Records from a collection
········
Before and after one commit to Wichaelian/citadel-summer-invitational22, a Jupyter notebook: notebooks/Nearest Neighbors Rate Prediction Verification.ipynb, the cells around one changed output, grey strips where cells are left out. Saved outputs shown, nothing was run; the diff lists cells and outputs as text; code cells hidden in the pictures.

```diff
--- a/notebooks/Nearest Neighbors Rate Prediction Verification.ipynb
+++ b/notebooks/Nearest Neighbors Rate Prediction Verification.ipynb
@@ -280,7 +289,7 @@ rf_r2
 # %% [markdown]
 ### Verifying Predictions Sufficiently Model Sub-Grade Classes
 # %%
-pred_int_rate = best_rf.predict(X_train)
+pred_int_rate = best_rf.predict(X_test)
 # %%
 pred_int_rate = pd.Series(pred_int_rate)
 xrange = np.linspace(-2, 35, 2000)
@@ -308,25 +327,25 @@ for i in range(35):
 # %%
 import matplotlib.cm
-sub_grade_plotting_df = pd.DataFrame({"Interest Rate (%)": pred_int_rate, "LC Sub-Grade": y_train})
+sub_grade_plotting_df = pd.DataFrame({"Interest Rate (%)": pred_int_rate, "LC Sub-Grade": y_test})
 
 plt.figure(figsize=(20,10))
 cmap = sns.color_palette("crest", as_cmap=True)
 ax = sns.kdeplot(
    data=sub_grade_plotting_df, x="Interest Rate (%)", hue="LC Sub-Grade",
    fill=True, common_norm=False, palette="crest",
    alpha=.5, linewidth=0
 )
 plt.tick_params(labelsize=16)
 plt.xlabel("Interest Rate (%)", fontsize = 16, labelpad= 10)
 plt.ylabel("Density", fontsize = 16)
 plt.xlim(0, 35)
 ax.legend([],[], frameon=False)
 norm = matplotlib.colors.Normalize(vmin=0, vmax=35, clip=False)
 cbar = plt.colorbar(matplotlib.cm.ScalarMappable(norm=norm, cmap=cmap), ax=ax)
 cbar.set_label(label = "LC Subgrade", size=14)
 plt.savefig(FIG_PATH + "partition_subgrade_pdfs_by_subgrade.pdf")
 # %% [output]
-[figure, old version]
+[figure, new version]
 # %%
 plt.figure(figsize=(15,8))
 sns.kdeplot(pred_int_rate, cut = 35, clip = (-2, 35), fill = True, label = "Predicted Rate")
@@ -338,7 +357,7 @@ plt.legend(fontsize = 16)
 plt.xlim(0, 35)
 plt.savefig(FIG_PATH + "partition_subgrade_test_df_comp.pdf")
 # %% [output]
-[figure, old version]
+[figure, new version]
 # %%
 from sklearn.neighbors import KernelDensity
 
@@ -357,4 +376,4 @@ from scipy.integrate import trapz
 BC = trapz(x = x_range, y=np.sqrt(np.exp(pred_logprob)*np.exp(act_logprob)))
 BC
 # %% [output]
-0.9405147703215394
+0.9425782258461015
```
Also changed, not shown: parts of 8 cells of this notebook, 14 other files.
········
From the data above, output every line exactly.

Before and after one commit to Wichaelian/citadel-summer-invitational22, a Jupyter notebook: notebooks/Nearest Neighbors Rate Prediction Verification.ipynb, the cells around one changed output, grey strips where cells are left out. Saved outputs shown, nothing was run; the diff lists cells and outputs as text; code cells hidden in the pictures.

```diff
--- a/notebooks/Nearest Neighbors Rate Prediction Verification.ipynb
+++ b/notebooks/Nearest Neighbors Rate Prediction Verification.ipynb
@@ -280,7 +289,7 @@ rf_r2
 # %% [markdown]
 ### Verifying Predictions Sufficiently Model Sub-Grade Classes
 # %%
-pred_int_rate = best_rf.predict(X_train)
+pred_int_rate = best_rf.predict(X_test)
 # %%
 pred_int_rate = pd.Series(pred_int_rate)
 xrange = np.linspace(-2, 35, 2000)
@@ -308,25 +327,25 @@ for i in range(35):
 # %%
 import matplotlib.cm
-sub_grade_plotting_df = pd.DataFrame({"Interest Rate (%)": pred_int_rate, "LC Sub-Grade": y_train})
+sub_grade_plotting_df = pd.DataFrame({"Interest Rate (%)": pred_int_rate, "LC Sub-Grade": y_test})
 
 plt.figure(figsize=(20,10))
 cmap = sns.color_palette("crest", as_cmap=True)
 ax = sns.kdeplot(
    data=sub_grade_plotting_df, x="Interest Rate (%)", hue="LC Sub-Grade",
    fill=True, common_norm=False, palette="crest",
    alpha=.5, linewidth=0
 )
 plt.tick_params(labelsize=16)
 plt.xlabel("Interest Rate (%)", fontsize = 16, labelpad= 10)
 plt.ylabel("Density", fontsize = 16)
 plt.xlim(0, 35)
 ax.legend([],[], frameon=False)
 norm = matplotlib.colors.Normalize(vmin=0, vmax=35, clip=False)
 cbar = plt.colorbar(matplotlib.cm.ScalarMappable(norm=norm, cmap=cmap), ax=ax)
 cbar.set_label(label = "LC Subgrade", size=14)
 plt.savefig(FIG_PATH + "partition_subgrade_pdfs_by_subgrade.pdf")
 # %% [output]
-[figure, old version]
+[figure, new version]
 # %%
 plt.figure(figsize=(15,8))
 sns.kdeplot(pred_int_rate, cut = 35, clip = (-2, 35), fill = True, label = "Predicted Rate")
@@ -338,7 +357,7 @@ plt.legend(fontsize = 16)
 plt.xlim(0, 35)
 plt.savefig(FIG_PATH + "partition_subgrade_test_df_comp.pdf")
 # %% [output]
-[figure, old version]
+[figure, new version]
 # %%
 from sklearn.neighbors import KernelDensity
 
@@ -357,4 +376,4 @@ from scipy.integrate import trapz
 BC = trapz(x = x_range, y=np.sqrt(np.exp(pred_logprob)*np.exp(act_logprob)))
 BC
 # %% [output]
-0.9405147703215394
+0.9425782258461015
```
Also changed, not shown: parts of 8 cells of this notebook, 14 other files.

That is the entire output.